Japan's Internet Cafés House the Homeless
Can you imagine living in an Internet café, even for a single night? Tokyoites who can't find affordable apartments are doing just that. It should be said, however, that many of Japan's Internet cafés offer a level of service and privacy far beyond what many in the West might expect. Private rooms offer TV, comic books, microwave ovens, showers and free soft drinks - in addition to Internet access - at prices ranging from $15 to $25 per night. Compare this with a tiny Tokyo apartment that rents for upwards of $1250 per month... suddenly sleeping each night in a reclining chair doesn't seem so implausible! How did the "café lifestyle" come to be?
Times are tough in Tokyo. A decade-long economic slump and painful corporate restructuring has created a lost generation of job seekers who find themselves caught between a rock and a hard place. The "rock" is the need to hold a steady job before landlords will consent to rent; the "hard place" is the preference of employers to hire fresh college graduates over those who flit from job to job. Even low-paying, entry level work has become difficult to find in Japan as companies increasingly outsource to China and the rest of Asia. So-called "freeters", a word coined in Japan that describes those squeezed out of the white-collar labor pool, go from one part-time or low-paying job to another, making about $10 per hour when they're actually working. Living economically is a must, and private rooms at Internet cafés fill the bill without busting the budget.

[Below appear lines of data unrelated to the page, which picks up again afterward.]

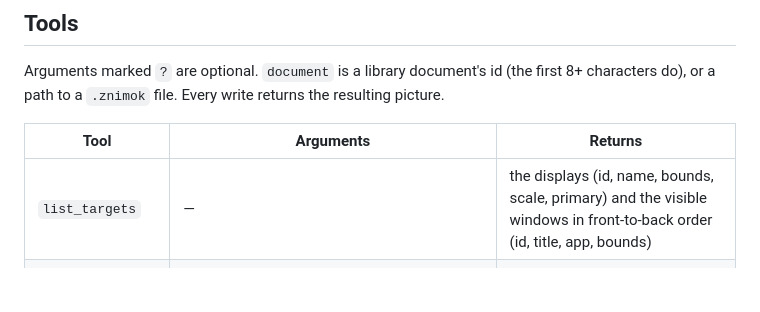
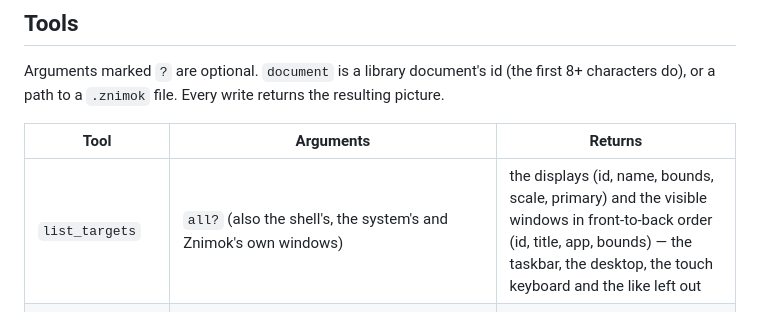
Before and after one commit to V-Plum/znimok, a Markdown page: docs/AGENTS.md, the part around the change. Rendered like a GitHub page; blank space fills up the shorter version.

Commit message:
ZK-312: docs — keep the list_targets row from main (all?)

```diff
--- a/docs/AGENTS.md
+++ b/docs/AGENTS.md
@@ -69,7 +69,7 @@ characters do), or a path to a `.znimok` file. Every write returns the resulting
 
 | Tool | Arguments | Returns |
 |---|---|---|
-| `list_targets` | — | the displays (id, name, bounds, scale, primary) and the visible windows in front-to-back order (id, title, app, bounds) |
+| `list_targets` | `all?` (also the shell's, the system's and Znimok's own windows) | the displays (id, name, bounds, scale, primary) and the visible windows in front-to-back order (id, title, app, bounds) — the taskbar, the desktop, the touch keyboard and the like left out |
 | `capture` | `target` screen / window / active_window / region; `display?`, `window?`, `x? y? width? height?`; `delay_seconds?` (≤ 30); `wait_until_stable?` (shots 0.4 s apart until two are the same, up to 5 s) | a new document: id, size, the picture; for the window in front — which window it was; with `wait_until_stable` — `stable`, whether the picture had settled |
 | `record` | `action` start / pause / resume / stop; for start: `display?` or `window?` or `region?`, `sound?` none / system / microphone / both, `devtools_log?` (true), `limit_seconds?` (300, ≤ 3600) | start: recording, size, limit; stop: the recording as a library document (also one that ended by its limit) |
 | `record_status` | — | recording or not, the agent's or the person's, paused, length so far, the last finished document |
```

Though Japan's economy is in recovery mode, the days of "jobs for life" and other facets of the Bubble Economy are history. "Freeters" and the working poor, on the other hand, may be here to stay. In this new and very un-Japanese world, living in an Internet café is no longer an aberration. For many, it's a lifestyle. (via The Courier-Mail , additional images via Japan Photo Guide)
Japanese Innovations Writer